• [What you will do]: From the listing below, copy each line that holds "width".

• [Data provided]:

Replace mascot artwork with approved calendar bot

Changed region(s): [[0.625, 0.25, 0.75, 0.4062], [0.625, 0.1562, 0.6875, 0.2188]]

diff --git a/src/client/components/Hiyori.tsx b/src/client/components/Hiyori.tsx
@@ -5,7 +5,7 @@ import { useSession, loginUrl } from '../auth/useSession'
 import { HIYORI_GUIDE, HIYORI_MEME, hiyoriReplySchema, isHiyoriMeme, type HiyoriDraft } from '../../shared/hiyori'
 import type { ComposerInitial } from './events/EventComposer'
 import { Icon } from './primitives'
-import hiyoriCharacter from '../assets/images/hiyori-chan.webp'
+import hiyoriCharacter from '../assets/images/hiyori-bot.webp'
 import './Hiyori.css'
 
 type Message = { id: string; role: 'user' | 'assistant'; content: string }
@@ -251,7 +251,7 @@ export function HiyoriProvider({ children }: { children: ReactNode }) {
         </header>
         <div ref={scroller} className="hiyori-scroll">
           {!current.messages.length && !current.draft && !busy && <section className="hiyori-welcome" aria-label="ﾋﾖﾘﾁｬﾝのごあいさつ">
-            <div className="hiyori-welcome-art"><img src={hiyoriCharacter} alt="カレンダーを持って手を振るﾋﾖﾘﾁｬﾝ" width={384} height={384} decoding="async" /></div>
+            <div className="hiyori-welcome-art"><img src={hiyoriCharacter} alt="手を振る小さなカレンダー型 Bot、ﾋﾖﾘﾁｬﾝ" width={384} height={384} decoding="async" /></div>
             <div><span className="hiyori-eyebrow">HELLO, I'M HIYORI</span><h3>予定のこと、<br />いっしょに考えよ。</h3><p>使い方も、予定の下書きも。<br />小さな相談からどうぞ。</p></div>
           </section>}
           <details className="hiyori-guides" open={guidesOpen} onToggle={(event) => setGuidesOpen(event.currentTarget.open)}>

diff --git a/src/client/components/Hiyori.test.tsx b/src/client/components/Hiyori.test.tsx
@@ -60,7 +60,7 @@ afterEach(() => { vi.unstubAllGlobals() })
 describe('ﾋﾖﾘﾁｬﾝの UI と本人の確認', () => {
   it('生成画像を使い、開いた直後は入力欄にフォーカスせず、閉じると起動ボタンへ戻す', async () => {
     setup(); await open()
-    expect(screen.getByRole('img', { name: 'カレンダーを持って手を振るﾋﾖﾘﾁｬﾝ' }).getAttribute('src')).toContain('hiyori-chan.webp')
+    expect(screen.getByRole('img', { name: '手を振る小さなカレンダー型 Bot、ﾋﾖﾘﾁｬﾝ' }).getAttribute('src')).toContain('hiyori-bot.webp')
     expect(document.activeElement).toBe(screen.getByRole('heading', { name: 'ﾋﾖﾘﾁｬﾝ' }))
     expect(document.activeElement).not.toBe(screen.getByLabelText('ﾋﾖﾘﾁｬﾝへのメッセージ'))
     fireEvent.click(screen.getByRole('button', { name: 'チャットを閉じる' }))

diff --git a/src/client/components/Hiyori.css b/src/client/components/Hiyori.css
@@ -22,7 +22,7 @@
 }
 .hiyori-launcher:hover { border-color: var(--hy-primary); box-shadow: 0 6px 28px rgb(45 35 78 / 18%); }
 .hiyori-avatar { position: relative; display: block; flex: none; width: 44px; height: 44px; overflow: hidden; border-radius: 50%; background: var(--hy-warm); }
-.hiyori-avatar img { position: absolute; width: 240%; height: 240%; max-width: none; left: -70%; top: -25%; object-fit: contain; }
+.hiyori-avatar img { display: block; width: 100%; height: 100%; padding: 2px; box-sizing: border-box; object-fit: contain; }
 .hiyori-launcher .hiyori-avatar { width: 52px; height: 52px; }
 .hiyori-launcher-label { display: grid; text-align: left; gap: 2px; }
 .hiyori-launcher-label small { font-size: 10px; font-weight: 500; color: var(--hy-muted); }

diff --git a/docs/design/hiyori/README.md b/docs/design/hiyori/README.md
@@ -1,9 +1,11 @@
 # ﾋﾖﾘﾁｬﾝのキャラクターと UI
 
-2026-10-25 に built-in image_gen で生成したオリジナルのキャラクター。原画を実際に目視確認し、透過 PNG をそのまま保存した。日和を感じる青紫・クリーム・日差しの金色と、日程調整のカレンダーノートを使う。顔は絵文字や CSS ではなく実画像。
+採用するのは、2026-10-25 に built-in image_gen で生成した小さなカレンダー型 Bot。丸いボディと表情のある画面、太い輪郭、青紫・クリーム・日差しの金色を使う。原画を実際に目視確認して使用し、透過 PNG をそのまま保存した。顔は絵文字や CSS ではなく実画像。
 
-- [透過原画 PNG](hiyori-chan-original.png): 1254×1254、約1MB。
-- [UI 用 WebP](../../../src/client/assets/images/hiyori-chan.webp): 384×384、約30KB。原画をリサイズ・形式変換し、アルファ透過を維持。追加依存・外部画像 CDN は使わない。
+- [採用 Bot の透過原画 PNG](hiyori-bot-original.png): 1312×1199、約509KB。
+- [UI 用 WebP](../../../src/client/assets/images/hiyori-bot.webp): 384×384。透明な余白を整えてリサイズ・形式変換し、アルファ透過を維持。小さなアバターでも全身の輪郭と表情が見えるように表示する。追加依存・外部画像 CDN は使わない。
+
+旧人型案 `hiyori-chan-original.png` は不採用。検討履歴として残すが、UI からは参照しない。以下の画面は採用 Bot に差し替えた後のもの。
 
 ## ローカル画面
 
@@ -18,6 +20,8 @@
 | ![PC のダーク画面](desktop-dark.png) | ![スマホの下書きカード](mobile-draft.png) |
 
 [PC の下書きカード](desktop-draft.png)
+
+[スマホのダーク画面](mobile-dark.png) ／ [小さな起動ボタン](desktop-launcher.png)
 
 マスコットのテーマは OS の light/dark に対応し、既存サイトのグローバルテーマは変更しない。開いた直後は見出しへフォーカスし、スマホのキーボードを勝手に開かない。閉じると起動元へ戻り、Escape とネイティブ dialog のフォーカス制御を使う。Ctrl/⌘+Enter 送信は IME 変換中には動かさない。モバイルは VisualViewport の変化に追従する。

• [Answer space]:
-            <div className="hiyori-welcome-art"><img src={hiyoriCharacter} alt="カレンダーを持って手を振るﾋﾖﾘﾁｬﾝ" width={384} height={384} decoding="async" /></div>
+            <div className="hiyori-welcome-art"><img src={hiyoriCharacter} alt="手を振る小さなカレンダー型 Bot、ﾋﾖﾘﾁｬﾝ" width={384} height={384} decoding="async" /></div>
 .hiyori-avatar { position: relative; display: block; flex: none; width: 44px; height: 44px; overflow: hidden; border-radius: 50%; background: var(--hy-warm); }
-.hiyori-avatar img { position: absolute; width: 240%; height: 240%; max-width: none; left: -70%; top: -25%; object-fit: contain; }
+.hiyori-avatar img { display: block; width: 100%; height: 100%; padding: 2px; box-sizing: border-box; object-fit: contain; }
 .hiyori-launcher .hiyori-avatar { width: 52px; height: 52px; }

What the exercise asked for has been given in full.